February / March 2011 19 presented with my hotel bill made out to CUNNING MAM. We love the ‘Mer ry Cemetery’ at Sapanta. The wooden crosses have hand-painted images telling a stor y from the person’s life. They include images of a teacher, a weaver, a miner, a prostitute, a drinker – perhaps not necessarily how one would choose to be remembered. The friendly women of the villages in their dark headscar ves, flowered patterned tops and short pleated skirts seem entranced by us. We are probably of a similar age. What to talk about as we wait together on a Destinations bench for the church to open up? We don’t speak Romanian. They have no English. A flash of brilliance! Out with the iPhone and a visual conversation about homes and families. But we still have no idea why one woman is wearing sheepskin leggings in 40 degrees heat, national costume or not! As we explore the valleys and head over the mountains we become conversant w ith road conditions in r ural Romania. We keep a watchful eye for cows and deer. We swer ve to the verge when trucks overtake on blind corners. We slow down cheerily for horses and carts and tractors. We see there is a tendency for the land to fall away on roadside shoulders in the mountains and observe that it’s common for rocks to fall from overhangs. The roads remind me of some Tasmanian highways – the old Elephant Pass comes to mind. ‘The road to hell is paved with good intentions’ seems to fit – throughout the country, huge strips and rectangles have been cut to depths of 20 centimetres, ready for filling and resealing – but the bitumen team has never arrived. We head north-east to see the painted monaster ies in Southern Bucovina, driving over the massive fir-forested Car pathian Mountains where bison, bears and wolves still roam. Luckily, roadkill doesn’t seem to be a problem. We are strangely relieved by the conditions of the 2500 kilometres of roads we travel in our two weeks in Romania. Maybe they would be tricky if you’d come from the autobahns of Europe, but I have an excellent preparation for a road trip to Romania – rural roads of Tasmania!

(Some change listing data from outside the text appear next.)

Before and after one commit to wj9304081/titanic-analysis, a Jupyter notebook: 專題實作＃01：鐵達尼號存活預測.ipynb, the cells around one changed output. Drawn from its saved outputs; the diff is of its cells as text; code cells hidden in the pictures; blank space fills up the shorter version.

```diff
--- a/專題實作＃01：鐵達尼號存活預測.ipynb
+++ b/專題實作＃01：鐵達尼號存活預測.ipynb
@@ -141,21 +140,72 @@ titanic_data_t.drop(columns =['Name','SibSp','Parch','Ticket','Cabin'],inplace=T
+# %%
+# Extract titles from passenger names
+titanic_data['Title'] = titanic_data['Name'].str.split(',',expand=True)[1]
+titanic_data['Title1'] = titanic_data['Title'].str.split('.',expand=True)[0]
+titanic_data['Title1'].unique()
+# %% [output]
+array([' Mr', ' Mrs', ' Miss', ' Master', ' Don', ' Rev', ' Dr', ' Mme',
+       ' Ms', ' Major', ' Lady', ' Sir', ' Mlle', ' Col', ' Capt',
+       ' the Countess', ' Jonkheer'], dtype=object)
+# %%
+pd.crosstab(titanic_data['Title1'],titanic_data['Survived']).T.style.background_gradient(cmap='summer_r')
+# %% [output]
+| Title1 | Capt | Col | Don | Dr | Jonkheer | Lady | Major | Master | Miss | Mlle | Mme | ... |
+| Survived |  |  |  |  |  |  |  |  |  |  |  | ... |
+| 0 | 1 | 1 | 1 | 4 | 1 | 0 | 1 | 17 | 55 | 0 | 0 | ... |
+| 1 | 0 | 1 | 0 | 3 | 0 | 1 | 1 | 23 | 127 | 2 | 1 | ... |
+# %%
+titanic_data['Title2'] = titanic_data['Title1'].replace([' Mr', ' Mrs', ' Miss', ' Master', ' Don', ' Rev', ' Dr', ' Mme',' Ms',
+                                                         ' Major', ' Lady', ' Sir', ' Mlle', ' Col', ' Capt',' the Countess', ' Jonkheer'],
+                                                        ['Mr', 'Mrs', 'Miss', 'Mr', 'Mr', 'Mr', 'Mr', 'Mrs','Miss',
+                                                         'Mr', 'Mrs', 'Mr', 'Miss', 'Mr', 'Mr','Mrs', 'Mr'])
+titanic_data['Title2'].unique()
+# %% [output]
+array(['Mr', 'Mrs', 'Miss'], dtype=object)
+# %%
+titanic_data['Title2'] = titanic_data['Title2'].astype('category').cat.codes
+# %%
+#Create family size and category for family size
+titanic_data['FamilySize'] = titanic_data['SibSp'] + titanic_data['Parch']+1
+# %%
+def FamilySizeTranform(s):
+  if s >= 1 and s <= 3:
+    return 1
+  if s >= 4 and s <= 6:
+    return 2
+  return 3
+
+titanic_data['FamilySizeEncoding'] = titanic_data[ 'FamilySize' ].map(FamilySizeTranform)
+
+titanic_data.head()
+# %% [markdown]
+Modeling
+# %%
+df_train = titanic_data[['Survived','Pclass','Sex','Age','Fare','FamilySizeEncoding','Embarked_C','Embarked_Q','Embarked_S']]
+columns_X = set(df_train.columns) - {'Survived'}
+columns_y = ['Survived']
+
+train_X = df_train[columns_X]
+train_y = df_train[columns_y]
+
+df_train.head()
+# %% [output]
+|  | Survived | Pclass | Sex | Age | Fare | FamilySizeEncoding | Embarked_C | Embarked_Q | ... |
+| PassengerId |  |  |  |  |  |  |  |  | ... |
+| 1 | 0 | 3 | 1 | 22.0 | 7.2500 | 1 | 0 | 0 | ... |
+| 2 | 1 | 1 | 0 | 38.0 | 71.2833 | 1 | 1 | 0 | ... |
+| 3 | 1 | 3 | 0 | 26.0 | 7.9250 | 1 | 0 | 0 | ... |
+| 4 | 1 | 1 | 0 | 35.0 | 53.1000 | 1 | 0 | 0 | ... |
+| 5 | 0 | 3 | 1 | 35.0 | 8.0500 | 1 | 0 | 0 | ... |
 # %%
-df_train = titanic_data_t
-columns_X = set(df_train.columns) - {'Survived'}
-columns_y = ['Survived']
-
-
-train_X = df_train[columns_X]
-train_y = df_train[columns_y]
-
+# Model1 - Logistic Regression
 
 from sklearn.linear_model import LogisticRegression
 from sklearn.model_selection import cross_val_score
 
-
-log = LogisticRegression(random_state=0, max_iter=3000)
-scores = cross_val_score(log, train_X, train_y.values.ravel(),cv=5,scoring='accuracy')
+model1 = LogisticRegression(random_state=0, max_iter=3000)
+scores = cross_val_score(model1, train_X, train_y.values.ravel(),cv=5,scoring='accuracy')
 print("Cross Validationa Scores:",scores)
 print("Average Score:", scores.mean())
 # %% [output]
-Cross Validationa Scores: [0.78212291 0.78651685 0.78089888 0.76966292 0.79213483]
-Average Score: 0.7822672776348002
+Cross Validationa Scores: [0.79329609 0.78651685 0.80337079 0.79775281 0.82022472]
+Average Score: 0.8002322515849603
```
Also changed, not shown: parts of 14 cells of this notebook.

So, ‘ drum bun!’* *Romanian for ‘good travelling’ and roughly equivalent to ‘bon voyage’. Often seen on signs at the end of a town limit or district, or at the end of a conversation when you’re heading off on a journey. Clockwise from top left: The author (left) with travelling companion Shirley Greenhough in Sibiu’s baroque hotel; country pedestrian; Shirley meets the local ladies; Sapanta Cemetery
Apr May 2011